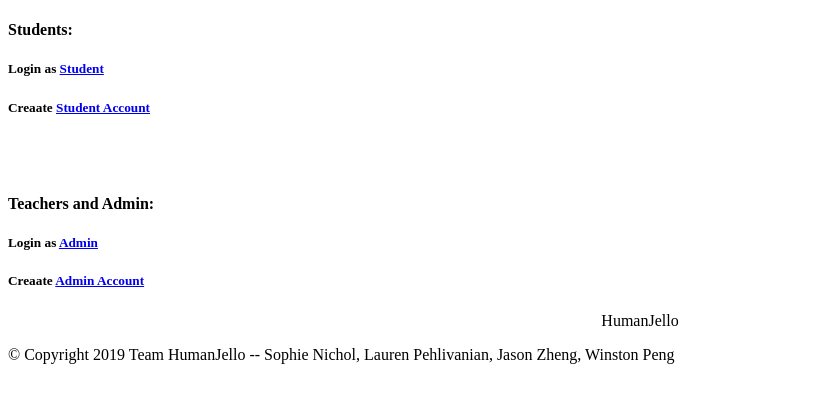
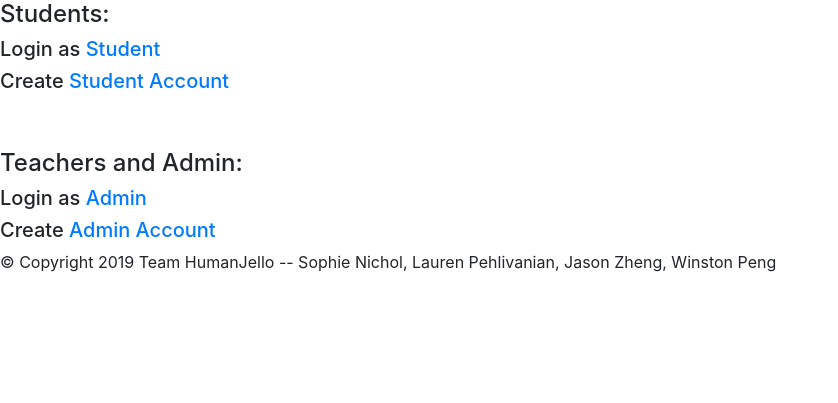
Before and after one commit to snichol00/HumanJello, a Flask app: page / in a window 1280 px wide. Shown: the top 403 px of the page, without its empty margins (0-838 px from the left). Run offline with Flask 2, Linux system fonts and the light colour scheme; some libraries are stand-ins or nearby versions.

Commit message:
Fix errors in base.html, and db.py. Add bootstrap

```diff
--- a/app.py
+++ b/app.py
@@ -2,6 +2,7 @@ from flask import Flask, render_template, redirect, url_for, session, flash, req
 from urllib.request import urlopen
 import json
 import sqlite3, os, requests
+import utl.db as dbfunctions
 
 app = Flask(__name__)
 
@@ -14,19 +15,15 @@ db = sqlite3.connect(DB_FILE, check_same_thread=False)
 c = db.cursor()  # facilitate db operations
 
 
-@app.route('/admin/<username>')
-def admin(username):
-    c.execute('SELECT * FROM opportunities')
-    return render_template('admin.html')
-
-
 @app.route("/")
 def root():
     return render_template("root.html")
 
+
 @app.route("/studentAccount")
 def studacc():
-    return render_template("register.html", student=True);
+    return render_template("register.html", student=True)
+
 
 @app.route("/registerStudent", methods=["POST"])
 def registerstudent():
@@ -34,22 +31,23 @@ def registerstudent():
         username = request.form['username']
         password = request.form['password']
         password2 = request.form['password2']
+        # TODO: Finish next line
         c.execute("SELECT username FROM users WHERE username = ?", (username, ))
         a = c.fetchone()
-        if a != None: #checks for duplicate usernames
+        if a is not None:  # checks for duplicate usernames
             flash("Account with that username already exists")
             return redirect(url_for('registerStudent'))
-        elif " " in username: #checks for spaces cause spaces suck
+        elif " " in username:  # checks for spaces cause spaces suck
             flash("Username cannot contain spaces")
             return redirect(url_for('registerStudent'))
-        elif password != password2: #checks if both passwords are the same
+        elif password != password2:  # checks if both passwords are the same
             flash("Passwords do not match")
             return redirect(url_for('registerStudent'))
-        elif len(password) < 8: #passwords must have a minimum length of 8
+        elif len(password) < 8:  # passwords must have a minimum length of 8
             flash("Password must be at least 8 characters in length")
             return redirect(url_for('registerStudent'))
 
-        else: #successfully created an account
+        else:  # successfully created an account
             c.execute("INSERT INTO users VALUES (NULL, ?, ?)", (username, password))
             dbfunctions.newUserTable(c, username)
             db.commit()
@@ -60,6 +58,12 @@ def registerstudent():
         return redirect(url_for('registerStudent'))
 
 
+@app.route('/admin/<username>')
+def admin(username):
+    c.execute('SELECT * FROM opportunities')
+    return render_template('admin.html')
+
+
 if __name__ == "__main__":
     app.debug = True
     app.run()
--- a/templates/admin.html
+++ b/templates/admin.html
@@ -1,5 +1,3 @@
-{% extends base.html %}
+{% extends "base.html" %}
 
-<p>
-  Base this off of the UI for self-control
-</p>
+{% block title %} Home {% endblock %}
--- a/templates/base.html
+++ b/templates/base.html
@@ -2,16 +2,16 @@
 <html>
 
   <head>
-    {% block header %}
-    <title>{% block title %} {% endblock %} | HumanJello </title>
-    {% endblock %}
+    <title>{% block title %} {% endblock %} | Study Bullet </title>
+    <meta charset="utf-8">
+    <meta name="viewport" content="width=device-width, initial-scale=1">
+    <link rel="stylesheet" href="https://stackpath.bootstrapcdn.com/bootstrap/4.3.1/css/bootstrap.min.css" integrity="sha384-ggOyR0iXCbMQv3Xipma34MD+dH/1fQ784/j6cY/iJTQUOhcWr7x9JvoRxT2MZw1T" crossorigin="anonymous">
   </head>
-  <header>
+  <!-- <header>
     <center>
       HumanJello
     </center>
-  </header>
-
+  </header> -->
   <body>
     {% block body %} {% endblock %}
   </body>
--- a/templates/root.html
+++ b/templates/root.html
@@ -1,17 +1,14 @@
 {% extends "base.html" %}
 
-{% block header %}
+{% block title %} Login {% endblock %}
+
+{% block body %}
   <h4>Students:</h4>
   <h5>Login as <a href="/studentlogin">Student</a></h5>
-  <h5>Creaate <a href="/studentAccount">Student Account</a></h5>
+  <h5>Create <a href="/studentAccount">Student Account</a></h5>
   <br>
   <br>
   <h4>Teachers and Admin:</h4>
   <h5>Login as <a href="/adminlogin">Admin</a></h5>
-  <h5>Creaate <a href="/adminaccount">Admin Account</a></h5>
+  <h5>Create <a href="/adminaccount">Admin Account</a></h5>
 {% endblock %}
-
-
-{% block body %}
-
-{% endblock %}
--- a/utl/db.py
+++ b/utl/db.py
@@ -41,12 +41,13 @@ def setup():
                 posted TEXT,
                 dates TEXT
                 );""")
-    )
     c.close()
 
+
 # insert an opportunity into the database
-def insertOp(org, pos, int, des, gra, loc, due, pos, dat):
-    db = sqlite3.connect(DB_FILE) #open if file exists, otherwise create
+def insertOp(org, pos, int, des, gra, loc, due, dat):
+    """ insert an opportunity into the database """
+    db = sqlite3.connect(DB_FILE)  # open if file exists, otherwise create
     c = db.cursor()
     c.execute("INSERT into opportunities (organization, position, interests, description, grades, location, duedate, posted, dates) VALUES(?, ?);", (org, pos, int, des, gra, loc, due, pos, dat))
     db.commit()
@@ -58,7 +59,7 @@ def addUser(user, hashp, disp, osisNum, emailAcc, gra, inter, adm):
     c.execute("INSERT into opportunities (username, hashpassword, displayname, osis, email, grade, interests, admin) VALUES(?, ?);", (user, hashp, disp, osisNum, emailAcc, gra, inter, adm))
     db.commit()
     c.close()
-}
+
 
 def update_user(username, field, newvalue):
     db = sqlite3.connect(DB_FILE)
```
Also changed, not shown: README.md.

= Task instructions =
Copy the records above exactly. The pictures are not part of the copy.

= Answer box =
Before and after one commit to snichol00/HumanJello, a Flask app: page / in a window 1280 px wide. Shown: the top 403 px of the page, without its empty margins (0-838 px from the left). Run offline with Flask 2, Linux system fonts and the light colour scheme; some libraries are stand-ins or nearby versions.

Commit message:
Fix errors in base.html, and db.py. Add bootstrap

```diff
--- a/app.py
+++ b/app.py
@@ -2,6 +2,7 @@ from flask import Flask, render_template, redirect, url_for, session, flash, req
 from urllib.request import urlopen
 import json
 import sqlite3, os, requests
+import utl.db as dbfunctions
 
 app = Flask(__name__)
 
@@ -14,19 +15,15 @@ db = sqlite3.connect(DB_FILE, check_same_thread=False)
 c = db.cursor()  # facilitate db operations
 
 
-@app.route('/admin/<username>')
-def admin(username):
-    c.execute('SELECT * FROM opportunities')
-    return render_template('admin.html')
-
-
 @app.route("/")
 def root():
     return render_template("root.html")
 
+
 @app.route("/studentAccount")
 def studacc():
-    return render_template("register.html", student=True);
+    return render_template("register.html", student=True)
+
 
 @app.route("/registerStudent", methods=["POST"])
 def registerstudent():
@@ -34,22 +31,23 @@ def registerstudent():
         username = request.form['username']
         password = request.form['password']
         password2 = request.form['password2']
+        # TODO: Finish next line
         c.execute("SELECT username FROM users WHERE username = ?", (username, ))
         a = c.fetchone()
-        if a != None: #checks for duplicate usernames
+        if a is not None:  # checks for duplicate usernames
             flash("Account with that username already exists")
             return redirect(url_for('registerStudent'))
-        elif " " in username: #checks for spaces cause spaces suck
+        elif " " in username:  # checks for spaces cause spaces suck
             flash("Username cannot contain spaces")
             return redirect(url_for('registerStudent'))
-        elif password != password2: #checks if both passwords are the same
+        elif password != password2:  # checks if both passwords are the same
             flash("Passwords do not match")
             return redirect(url_for('registerStudent'))
-        elif len(password) < 8: #passwords must have a minimum length of 8
+        elif len(password) < 8:  # passwords must have a minimum length of 8
             flash("Password must be at least 8 characters in length")
             return redirect(url_for('registerStudent'))
 
-        else: #successfully created an account
+        else:  # successfully created an account
             c.execute("INSERT INTO users VALUES (NULL, ?, ?)", (username, password))
             dbfunctions.newUserTable(c, username)
             db.commit()
@@ -60,6 +58,12 @@ def registerstudent():
         return redirect(url_for('registerStudent'))
 
 
+@app.route('/admin/<username>')
+def admin(username):
+    c.execute('SELECT * FROM opportunities')
+    return render_template('admin.html')
+
+
 if __name__ == "__main__":
     app.debug = True
     app.run()
--- a/templates/admin.html
+++ b/templates/admin.html
@@ -1,5 +1,3 @@
-{% extends base.html %}
+{% extends "base.html" %}
 
-<p>
-  Base this off of the UI for self-control
-</p>
+{% block title %} Home {% endblock %}
--- a/templates/base.html
+++ b/templates/base.html
@@ -2,16 +2,16 @@
 <html>
 
   <head>
-    {% block header %}
-    <title>{% block title %} {% endblock %} | HumanJello </title>
-    {% endblock %}
+    <title>{% block title %} {% endblock %} | Study Bullet </title>
+    <meta charset="utf-8">
+    <meta name="viewport" content="width=device-width, initial-scale=1">
+    <link rel="stylesheet" href="https://stackpath.bootstrapcdn.com/bootstrap/4.3.1/css/bootstrap.min.css" integrity="sha384-ggOyR0iXCbMQv3Xipma34MD+dH/1fQ784/j6cY/iJTQUOhcWr7x9JvoRxT2MZw1T" crossorigin="anonymous">
   </head>
-  <header>
+  <!-- <header>
     <center>
       HumanJello
     </center>
-  </header>
-
+  </header> -->
   <body>
     {% block body %} {% endblock %}
   </body>
--- a/templates/root.html
+++ b/templates/root.html
@@ -1,17 +1,14 @@
 {% extends "base.html" %}
 
-{% block header %}
+{% block title %} Login {% endblock %}
+
+{% block body %}
   <h4>Students:</h4>
   <h5>Login as <a href="/studentlogin">Student</a></h5>
-  <h5>Creaate <a href="/studentAccount">Student Account</a></h5>
+  <h5>Create <a href="/studentAccount">Student Account</a></h5>
   <br>
   <br>
   <h4>Teachers and Admin:</h4>
   <h5>Login as <a href="/adminlogin">Admin</a></h5>
-  <h5>Creaate <a href="/adminaccount">Admin Account</a></h5>
+  <h5>Create <a href="/adminaccount">Admin Account</a></h5>
 {% endblock %}
-
-
-{% block body %}
-
-{% endblock %}
--- a/utl/db.py
+++ b/utl/db.py
@@ -41,12 +41,13 @@ def setup():
                 posted TEXT,
                 dates TEXT
                 );""")
-    )
     c.close()
 
+
 # insert an opportunity into the database
-def insertOp(org, pos, int, des, gra, loc, due, pos, dat):
-    db = sqlite3.connect(DB_FILE) #open if file exists, otherwise create
+def insertOp(org, pos, int, des, gra, loc, due, dat):
+    """ insert an opportunity into the database """
+    db = sqlite3.connect(DB_FILE)  # open if file exists, otherwise create
     c = db.cursor()
     c.execute("INSERT into opportunities (organization, position, interests, description, grades, location, duedate, posted, dates) VALUES(?, ?);", (org, pos, int, des, gra, loc, due, pos, dat))
     db.commit()
@@ -58,7 +59,7 @@ def addUser(user, hashp, disp, osisNum, emailAcc, gra, inter, adm):
     c.execute("INSERT into opportunities (username, hashpassword, displayname, osis, email, grade, interests, admin) VALUES(?, ?);", (user, hashp, disp, osisNum, emailAcc, gra, inter, adm))
     db.commit()
     c.close()
-}
+
 
 def update_user(username, field, newvalue):
     db = sqlite3.connect(DB_FILE)
```
Also changed, not shown: README.md.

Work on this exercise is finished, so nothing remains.